June 11, 2012
The Food and Drug Administration is delaying by three months a decision on whether to approve the HIV treatment Truvada to prevent HIV infection. According to a spokesperson with Gilead Sciences, its manufacturer, FDA needs time to review a new plan to limit the drug's risks to healthy people.
If approved, Truvada would become the first drug marketed for the prevention of HIV. FDA now is expected to make a decision by September 14.
In May, an FDA advisory committee recommended approval of Truvada for HIV prevention in specific high-risk groups, including men who have sex with men, and partners of those infected. FDA advisors' concerns included that men taking the drug would stop using condoms and that healthy people would not take the drug daily as prescribed.
An HIV testing plan to ensure that those who are getting Truvada for prevention are HIV-negative also is "pivotal," said Mitchell Warren, of the AIDS advocacy group AVAC. He added: "Gilead has said they will provide free HIV testing" to potential users of Truvada. Interim CDC guidelines state that anyone who might use Truvada for prevention must first be tested.

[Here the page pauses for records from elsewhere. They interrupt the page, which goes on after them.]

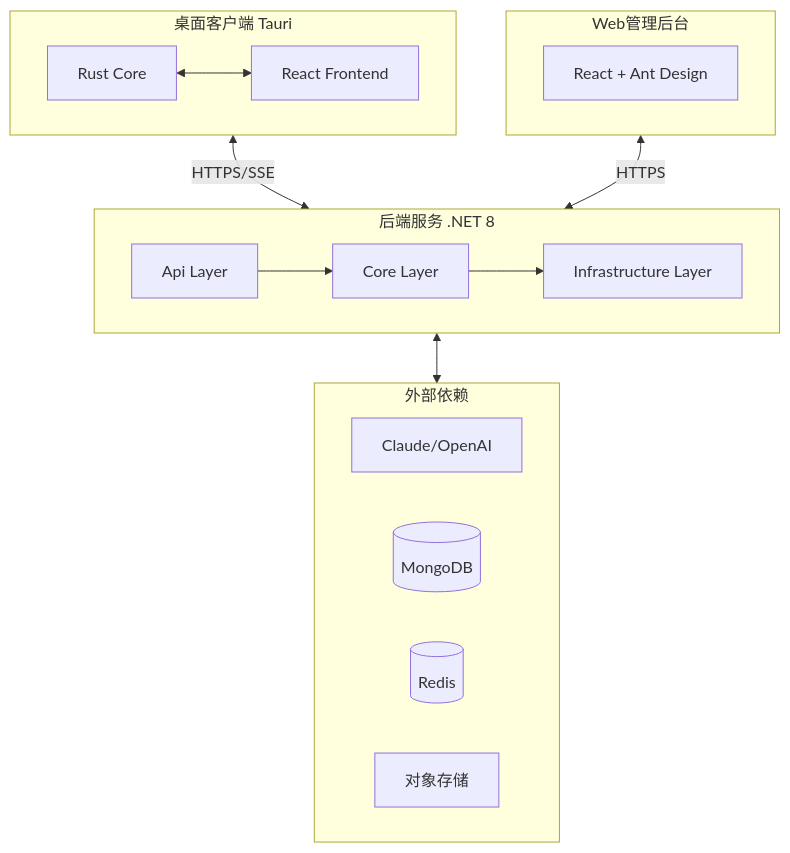
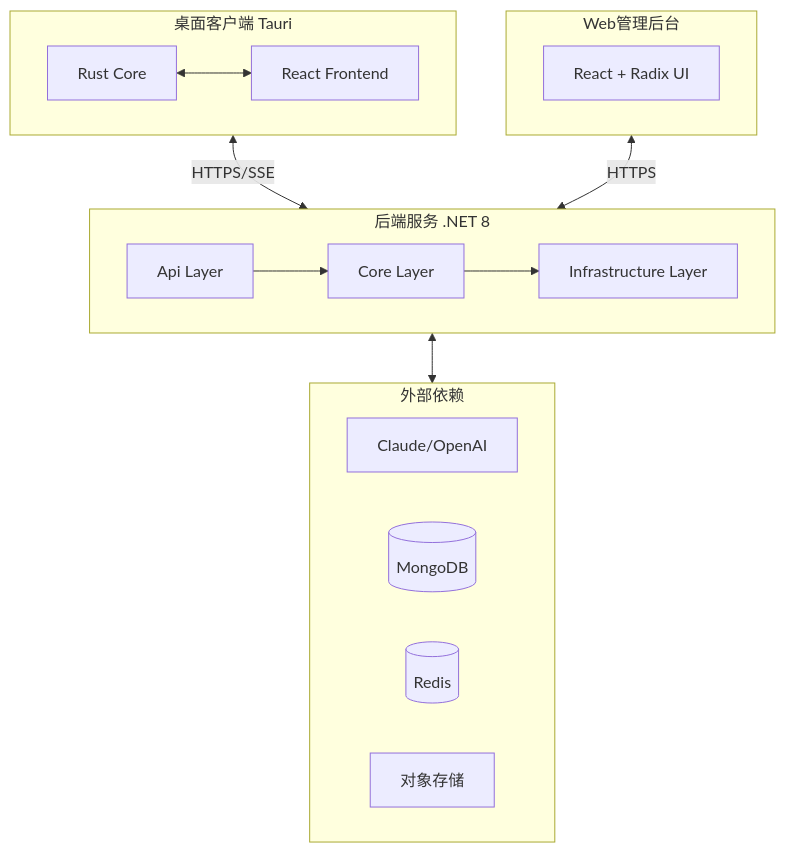
The first of 2 diagrams in doc/4.dev.md (inernoro/prd_agent), drawn with Mermaid before and after one commit. The commit also changed other lines of this file and 4 other files, not shown here.

````diff
--- a/doc/4.dev.md
+++ b/doc/4.dev.md
@@ -64,30 +64,30 @@
 ```mermaid
 flowchart TB
     subgraph client [桌面客户端 Tauri]
         RustCore[Rust Core]
         ReactUI[React Frontend]
         RustCore <--> ReactUI
     end
     
     subgraph admin [Web管理后台]
-        AdminUI[React + Ant Design]
+        AdminUI[React + Radix UI]
     end
     
     subgraph server [后端服务 .NET 8]
         API[Api Layer]
         Core[Core Layer]
         Infra[Infrastructure Layer]
         API --> Core --> Infra
     end
     
     subgraph external [外部依赖]
         LLM[Claude/OpenAI]
         MongoDB[(MongoDB)]
         Redis[(Redis)]
         OSS[对象存储]
     end
     
     client <-->|HTTPS/SSE| server
     admin <-->|HTTPS| server
     server <--> external
 ```
````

Michael Weinstein, president of the AIDS Healthcare Foundation, applauded the delay. "From the beginning, we believe there was a rush to judgment by government officials and others in favor of ... approval, despite decidedly mixed studies" regarding the drug's effectiveness, he said.
Studies have shown that taken daily, Truvada reduces the risk of infection by more than 90 percent. One study was stopped early because women were not taking Truvada as prescribed and so were not protected. Side-effects can include intestinal discomfort and diarrhea and, in rare cases, liver damage.